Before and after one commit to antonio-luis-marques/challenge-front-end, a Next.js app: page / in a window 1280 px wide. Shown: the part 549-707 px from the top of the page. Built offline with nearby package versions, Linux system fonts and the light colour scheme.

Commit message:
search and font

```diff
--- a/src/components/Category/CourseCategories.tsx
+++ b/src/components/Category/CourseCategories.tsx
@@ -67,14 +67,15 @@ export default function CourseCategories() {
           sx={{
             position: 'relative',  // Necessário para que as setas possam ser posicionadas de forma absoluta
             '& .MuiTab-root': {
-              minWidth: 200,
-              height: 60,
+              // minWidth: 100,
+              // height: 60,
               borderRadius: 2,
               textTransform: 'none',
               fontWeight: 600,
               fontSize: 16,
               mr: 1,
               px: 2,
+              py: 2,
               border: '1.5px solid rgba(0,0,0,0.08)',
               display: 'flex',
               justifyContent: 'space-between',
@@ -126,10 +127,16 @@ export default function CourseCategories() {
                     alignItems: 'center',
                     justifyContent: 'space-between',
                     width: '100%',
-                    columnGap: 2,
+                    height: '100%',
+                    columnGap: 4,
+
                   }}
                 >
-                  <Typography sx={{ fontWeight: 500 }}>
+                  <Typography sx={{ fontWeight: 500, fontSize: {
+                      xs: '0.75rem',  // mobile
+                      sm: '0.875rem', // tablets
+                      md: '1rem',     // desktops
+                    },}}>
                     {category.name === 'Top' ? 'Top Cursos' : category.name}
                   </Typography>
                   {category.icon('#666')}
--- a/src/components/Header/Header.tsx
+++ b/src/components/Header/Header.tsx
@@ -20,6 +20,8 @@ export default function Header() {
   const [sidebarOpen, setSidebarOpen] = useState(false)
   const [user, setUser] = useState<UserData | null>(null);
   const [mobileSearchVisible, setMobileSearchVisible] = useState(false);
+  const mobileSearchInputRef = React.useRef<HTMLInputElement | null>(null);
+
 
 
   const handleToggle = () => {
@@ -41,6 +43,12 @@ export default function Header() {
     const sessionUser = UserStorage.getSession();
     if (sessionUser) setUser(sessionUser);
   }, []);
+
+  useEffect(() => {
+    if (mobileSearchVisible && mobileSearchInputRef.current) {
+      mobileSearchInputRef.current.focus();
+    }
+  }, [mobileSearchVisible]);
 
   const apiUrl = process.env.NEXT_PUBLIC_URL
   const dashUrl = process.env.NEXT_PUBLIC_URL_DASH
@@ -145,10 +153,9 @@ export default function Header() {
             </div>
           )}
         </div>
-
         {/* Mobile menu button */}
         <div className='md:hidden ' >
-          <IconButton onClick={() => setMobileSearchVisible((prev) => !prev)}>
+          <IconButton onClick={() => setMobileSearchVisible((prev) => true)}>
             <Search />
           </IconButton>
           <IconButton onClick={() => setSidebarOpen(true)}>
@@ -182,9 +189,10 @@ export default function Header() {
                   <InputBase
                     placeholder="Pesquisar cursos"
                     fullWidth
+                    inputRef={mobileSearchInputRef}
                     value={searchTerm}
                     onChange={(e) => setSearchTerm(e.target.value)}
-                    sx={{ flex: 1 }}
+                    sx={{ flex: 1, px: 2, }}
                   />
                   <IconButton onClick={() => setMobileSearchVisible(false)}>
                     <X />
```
• • • •
• Problem requirements
Show the data once more, exactly as it was written.

• Response to this exercise
Before and after one commit to antonio-luis-marques/challenge-front-end, a Next.js app: page / in a window 1280 px wide. Shown: the part 549-707 px from the top of the page. Built offline with nearby package versions, Linux system fonts and the light colour scheme.

Commit message:
search and font

```diff
--- a/src/components/Category/CourseCategories.tsx
+++ b/src/components/Category/CourseCategories.tsx
@@ -67,14 +67,15 @@ export default function CourseCategories() {
           sx={{
             position: 'relative',  // Necessário para que as setas possam ser posicionadas de forma absoluta
             '& .MuiTab-root': {
-              minWidth: 200,
-              height: 60,
+              // minWidth: 100,
+              // height: 60,
               borderRadius: 2,
               textTransform: 'none',
               fontWeight: 600,
               fontSize: 16,
               mr: 1,
               px: 2,
+              py: 2,
               border: '1.5px solid rgba(0,0,0,0.08)',
               display: 'flex',
               justifyContent: 'space-between',
@@ -126,10 +127,16 @@ export default function CourseCategories() {
                     alignItems: 'center',
                     justifyContent: 'space-between',
                     width: '100%',
-                    columnGap: 2,
+                    height: '100%',
+                    columnGap: 4,
+
                   }}
                 >
-                  <Typography sx={{ fontWeight: 500 }}>
+                  <Typography sx={{ fontWeight: 500, fontSize: {
+                      xs: '0.75rem',  // mobile
+                      sm: '0.875rem', // tablets
+                      md: '1rem',     // desktops
+                    },}}>
                     {category.name === 'Top' ? 'Top Cursos' : category.name}
                   </Typography>
                   {category.icon('#666')}
--- a/src/components/Header/Header.tsx
+++ b/src/components/Header/Header.tsx
@@ -20,6 +20,8 @@ export default function Header() {
   const [sidebarOpen, setSidebarOpen] = useState(false)
   const [user, setUser] = useState<UserData | null>(null);
   const [mobileSearchVisible, setMobileSearchVisible] = useState(false);
+  const mobileSearchInputRef = React.useRef<HTMLInputElement | null>(null);
+
 
 
   const handleToggle = () => {
@@ -41,6 +43,12 @@ export default function Header() {
     const sessionUser = UserStorage.getSession();
     if (sessionUser) setUser(sessionUser);
   }, []);
+
+  useEffect(() => {
+    if (mobileSearchVisible && mobileSearchInputRef.current) {
+      mobileSearchInputRef.current.focus();
+    }
+  }, [mobileSearchVisible]);
 
   const apiUrl = process.env.NEXT_PUBLIC_URL
   const dashUrl = process.env.NEXT_PUBLIC_URL_DASH
@@ -145,10 +153,9 @@ export default function Header() {
             </div>
           )}
         </div>
-
         {/* Mobile menu button */}
         <div className='md:hidden ' >
-          <IconButton onClick={() => setMobileSearchVisible((prev) => !prev)}>
+          <IconButton onClick={() => setMobileSearchVisible((prev) => true)}>
             <Search />
           </IconButton>
           <IconButton onClick={() => setSidebarOpen(true)}>
@@ -182,9 +189,10 @@ export default function Header() {
                   <InputBase
                     placeholder="Pesquisar cursos"
                     fullWidth
+                    inputRef={mobileSearchInputRef}
                     value={searchTerm}
                     onChange={(e) => setSearchTerm(e.target.value)}
-                    sx={{ flex: 1 }}
+                    sx={{ flex: 1, px: 2, }}
                   />
                   <IconButton onClick={() => setMobileSearchVisible(false)}>
                     <X />
```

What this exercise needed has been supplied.